You may hear a lot about enticing loan and lease rates in commercials, but only consumers with the strongest credit scores are actually qualifying for the sweet deals. The rest of the foot traffic in showrooms, depressed as it is, is walking away without new car keys in hand.
That's where the new president and Congress come in. Plans are afoot to buy up troubled auto loans and also allow the beleaguered automakers to tap funds made available to struggling banks. That could help dealers start moving the metal again.
Although current forecasts call for another brutal year for Detroit in 2009, the industry might actually be facing a slightly more bullish outlook, provided it has the cash to lend. That's because several industry headwinds are starting to become tailwinds:
- Gasoline pump prices have fallen 35% since peaking early this summer, and with oil at $65 (at the time of this writing), pump prices could fall another 10% to 15% this winter.
- The average age of the country's fleet of cars and trucks had been quite young, thanks to the above-average sales pace seen in 2005 and 2006. But since then, the fleet has steadily aged, and a large number of vehicles, especially pick-up trucks used in heavy-duty environments, are moving closer to the end of their useful range.

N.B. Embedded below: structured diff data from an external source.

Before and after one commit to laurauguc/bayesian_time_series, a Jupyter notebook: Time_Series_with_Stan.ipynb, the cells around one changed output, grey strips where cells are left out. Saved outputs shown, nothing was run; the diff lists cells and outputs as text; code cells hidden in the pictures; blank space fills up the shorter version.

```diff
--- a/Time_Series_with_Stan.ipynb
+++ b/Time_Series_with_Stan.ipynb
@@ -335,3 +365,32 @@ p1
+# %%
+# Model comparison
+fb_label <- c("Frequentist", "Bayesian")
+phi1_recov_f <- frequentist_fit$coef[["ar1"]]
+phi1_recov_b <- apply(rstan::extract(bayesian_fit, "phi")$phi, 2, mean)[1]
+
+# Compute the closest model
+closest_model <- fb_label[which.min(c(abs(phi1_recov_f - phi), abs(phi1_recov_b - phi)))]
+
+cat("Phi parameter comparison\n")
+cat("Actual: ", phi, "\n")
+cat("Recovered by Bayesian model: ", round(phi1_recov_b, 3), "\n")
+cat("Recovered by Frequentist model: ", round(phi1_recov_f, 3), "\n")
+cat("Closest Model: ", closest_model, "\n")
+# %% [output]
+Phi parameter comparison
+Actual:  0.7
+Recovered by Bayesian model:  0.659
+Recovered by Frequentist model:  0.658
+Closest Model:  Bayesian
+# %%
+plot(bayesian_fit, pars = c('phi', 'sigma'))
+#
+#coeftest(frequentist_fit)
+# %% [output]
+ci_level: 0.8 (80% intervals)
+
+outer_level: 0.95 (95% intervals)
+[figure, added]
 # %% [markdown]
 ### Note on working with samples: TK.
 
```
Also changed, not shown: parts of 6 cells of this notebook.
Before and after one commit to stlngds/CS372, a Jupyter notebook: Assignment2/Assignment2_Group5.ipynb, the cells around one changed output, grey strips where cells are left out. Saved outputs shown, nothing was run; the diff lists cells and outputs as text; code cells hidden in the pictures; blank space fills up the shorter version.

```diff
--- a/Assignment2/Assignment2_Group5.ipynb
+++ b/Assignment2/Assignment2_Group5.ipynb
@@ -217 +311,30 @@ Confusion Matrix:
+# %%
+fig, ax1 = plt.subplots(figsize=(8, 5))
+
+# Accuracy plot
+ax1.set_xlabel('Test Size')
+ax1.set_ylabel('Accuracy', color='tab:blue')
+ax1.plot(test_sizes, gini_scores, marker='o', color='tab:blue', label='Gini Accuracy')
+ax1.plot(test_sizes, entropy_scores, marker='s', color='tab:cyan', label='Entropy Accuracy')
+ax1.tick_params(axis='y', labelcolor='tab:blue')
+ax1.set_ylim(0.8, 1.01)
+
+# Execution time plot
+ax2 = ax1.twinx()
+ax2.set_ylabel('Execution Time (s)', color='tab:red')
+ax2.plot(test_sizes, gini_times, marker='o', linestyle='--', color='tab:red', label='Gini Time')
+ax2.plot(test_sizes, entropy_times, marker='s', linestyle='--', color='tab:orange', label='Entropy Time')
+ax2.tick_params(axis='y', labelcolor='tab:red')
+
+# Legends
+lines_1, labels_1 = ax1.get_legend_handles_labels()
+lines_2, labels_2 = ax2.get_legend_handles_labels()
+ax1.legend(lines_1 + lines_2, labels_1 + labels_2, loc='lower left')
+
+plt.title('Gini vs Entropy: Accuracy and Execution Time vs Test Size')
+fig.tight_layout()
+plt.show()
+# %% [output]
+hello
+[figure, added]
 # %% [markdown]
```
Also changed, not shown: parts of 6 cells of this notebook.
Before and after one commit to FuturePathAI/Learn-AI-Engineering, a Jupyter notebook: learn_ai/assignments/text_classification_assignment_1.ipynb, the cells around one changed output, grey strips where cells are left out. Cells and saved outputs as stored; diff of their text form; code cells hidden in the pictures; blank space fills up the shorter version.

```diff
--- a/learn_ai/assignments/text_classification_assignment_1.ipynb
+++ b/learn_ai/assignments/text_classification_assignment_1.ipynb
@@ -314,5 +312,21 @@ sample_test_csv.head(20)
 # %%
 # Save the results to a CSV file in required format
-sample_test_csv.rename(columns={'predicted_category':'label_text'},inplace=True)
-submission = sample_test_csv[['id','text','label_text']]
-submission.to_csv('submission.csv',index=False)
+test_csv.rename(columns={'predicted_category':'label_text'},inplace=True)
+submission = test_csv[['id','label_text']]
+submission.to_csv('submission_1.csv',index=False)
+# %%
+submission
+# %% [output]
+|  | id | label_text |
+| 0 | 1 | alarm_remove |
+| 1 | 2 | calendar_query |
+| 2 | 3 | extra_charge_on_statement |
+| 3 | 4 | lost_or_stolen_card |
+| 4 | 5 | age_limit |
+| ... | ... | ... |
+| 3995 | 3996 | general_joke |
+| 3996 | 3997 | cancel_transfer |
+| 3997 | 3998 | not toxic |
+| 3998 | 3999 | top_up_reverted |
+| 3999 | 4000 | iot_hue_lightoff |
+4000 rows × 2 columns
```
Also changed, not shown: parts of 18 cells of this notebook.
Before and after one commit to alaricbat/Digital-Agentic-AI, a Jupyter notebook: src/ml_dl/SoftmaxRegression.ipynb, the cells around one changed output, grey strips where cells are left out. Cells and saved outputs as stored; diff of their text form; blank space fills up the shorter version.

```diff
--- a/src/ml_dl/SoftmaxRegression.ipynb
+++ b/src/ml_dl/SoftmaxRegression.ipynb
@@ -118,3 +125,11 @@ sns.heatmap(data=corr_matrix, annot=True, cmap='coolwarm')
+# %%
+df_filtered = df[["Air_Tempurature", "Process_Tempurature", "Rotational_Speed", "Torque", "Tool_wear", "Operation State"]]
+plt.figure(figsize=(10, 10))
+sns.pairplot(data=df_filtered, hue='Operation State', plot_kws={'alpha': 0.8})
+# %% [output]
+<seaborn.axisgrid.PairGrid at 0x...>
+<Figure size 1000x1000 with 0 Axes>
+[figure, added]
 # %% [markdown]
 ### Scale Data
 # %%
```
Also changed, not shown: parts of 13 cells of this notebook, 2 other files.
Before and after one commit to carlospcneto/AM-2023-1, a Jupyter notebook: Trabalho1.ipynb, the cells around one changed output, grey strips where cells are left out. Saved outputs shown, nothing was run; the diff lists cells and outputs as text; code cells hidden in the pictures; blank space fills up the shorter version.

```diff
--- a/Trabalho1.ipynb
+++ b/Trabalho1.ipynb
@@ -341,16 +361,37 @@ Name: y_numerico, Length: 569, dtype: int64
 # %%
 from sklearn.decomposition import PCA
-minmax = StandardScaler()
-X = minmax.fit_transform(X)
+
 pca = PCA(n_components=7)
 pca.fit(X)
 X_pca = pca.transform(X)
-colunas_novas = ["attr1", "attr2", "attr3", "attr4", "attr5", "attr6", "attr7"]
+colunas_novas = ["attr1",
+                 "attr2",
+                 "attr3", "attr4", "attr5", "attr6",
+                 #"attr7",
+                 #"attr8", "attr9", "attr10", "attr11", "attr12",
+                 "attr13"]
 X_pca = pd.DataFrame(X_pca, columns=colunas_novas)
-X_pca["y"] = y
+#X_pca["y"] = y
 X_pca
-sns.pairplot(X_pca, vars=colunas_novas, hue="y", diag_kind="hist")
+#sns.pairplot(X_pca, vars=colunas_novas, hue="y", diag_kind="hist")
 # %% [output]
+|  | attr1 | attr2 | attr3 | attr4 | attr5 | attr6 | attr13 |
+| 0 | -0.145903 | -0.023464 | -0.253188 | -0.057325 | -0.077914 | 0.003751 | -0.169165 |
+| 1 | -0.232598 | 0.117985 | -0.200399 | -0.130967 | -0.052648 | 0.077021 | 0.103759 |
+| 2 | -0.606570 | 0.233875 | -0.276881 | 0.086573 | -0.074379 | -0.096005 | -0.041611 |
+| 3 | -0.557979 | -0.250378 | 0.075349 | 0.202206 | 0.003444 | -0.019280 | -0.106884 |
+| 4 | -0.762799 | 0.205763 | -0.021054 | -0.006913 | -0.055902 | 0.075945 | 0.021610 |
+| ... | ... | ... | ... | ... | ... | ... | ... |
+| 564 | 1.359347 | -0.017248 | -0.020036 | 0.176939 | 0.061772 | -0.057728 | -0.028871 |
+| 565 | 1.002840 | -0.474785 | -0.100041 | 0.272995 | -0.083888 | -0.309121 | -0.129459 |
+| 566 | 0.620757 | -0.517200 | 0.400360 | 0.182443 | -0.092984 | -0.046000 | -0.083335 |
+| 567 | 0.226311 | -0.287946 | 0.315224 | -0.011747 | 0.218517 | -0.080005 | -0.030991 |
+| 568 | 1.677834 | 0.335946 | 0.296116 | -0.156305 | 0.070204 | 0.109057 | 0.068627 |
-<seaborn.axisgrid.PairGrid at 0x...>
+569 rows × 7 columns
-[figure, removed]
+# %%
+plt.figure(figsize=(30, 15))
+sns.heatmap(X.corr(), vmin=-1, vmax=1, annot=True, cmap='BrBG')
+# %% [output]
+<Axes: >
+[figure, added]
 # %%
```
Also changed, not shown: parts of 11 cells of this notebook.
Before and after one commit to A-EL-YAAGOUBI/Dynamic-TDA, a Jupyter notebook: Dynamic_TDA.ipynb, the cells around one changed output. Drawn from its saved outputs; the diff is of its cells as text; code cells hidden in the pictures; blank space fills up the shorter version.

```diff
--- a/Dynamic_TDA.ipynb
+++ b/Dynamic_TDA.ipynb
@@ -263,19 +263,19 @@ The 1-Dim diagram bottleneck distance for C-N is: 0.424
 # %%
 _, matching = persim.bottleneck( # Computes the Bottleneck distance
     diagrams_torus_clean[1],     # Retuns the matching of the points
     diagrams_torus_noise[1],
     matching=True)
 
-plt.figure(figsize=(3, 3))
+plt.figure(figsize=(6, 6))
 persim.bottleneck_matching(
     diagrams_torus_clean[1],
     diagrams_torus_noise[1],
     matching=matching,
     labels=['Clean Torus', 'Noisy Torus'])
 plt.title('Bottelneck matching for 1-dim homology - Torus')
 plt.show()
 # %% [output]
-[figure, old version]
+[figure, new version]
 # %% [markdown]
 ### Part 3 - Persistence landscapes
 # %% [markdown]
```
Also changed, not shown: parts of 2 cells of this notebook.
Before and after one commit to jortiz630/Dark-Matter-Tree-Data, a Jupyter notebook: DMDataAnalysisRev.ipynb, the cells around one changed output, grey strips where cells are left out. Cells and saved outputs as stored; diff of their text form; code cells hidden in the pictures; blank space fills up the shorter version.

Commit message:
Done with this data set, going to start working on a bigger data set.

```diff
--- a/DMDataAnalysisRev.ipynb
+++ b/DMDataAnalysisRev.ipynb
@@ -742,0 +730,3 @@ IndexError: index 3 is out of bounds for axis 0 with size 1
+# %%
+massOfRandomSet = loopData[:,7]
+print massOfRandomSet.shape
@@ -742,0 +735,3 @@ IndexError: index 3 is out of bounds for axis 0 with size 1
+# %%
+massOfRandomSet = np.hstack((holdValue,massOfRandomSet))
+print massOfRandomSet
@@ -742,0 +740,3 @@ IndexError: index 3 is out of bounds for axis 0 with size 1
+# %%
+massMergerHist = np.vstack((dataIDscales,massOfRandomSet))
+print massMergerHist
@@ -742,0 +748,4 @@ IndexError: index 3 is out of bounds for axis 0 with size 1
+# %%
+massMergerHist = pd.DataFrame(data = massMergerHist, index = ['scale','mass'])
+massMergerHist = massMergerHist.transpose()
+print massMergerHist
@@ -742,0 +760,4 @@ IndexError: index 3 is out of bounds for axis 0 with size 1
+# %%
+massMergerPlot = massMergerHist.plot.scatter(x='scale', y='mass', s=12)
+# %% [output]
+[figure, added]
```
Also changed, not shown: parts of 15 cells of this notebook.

- The automakers have been working feverishly to roll out freshly designed fuel-efficient vehicles, a number of which are expected to hit the market in 2009.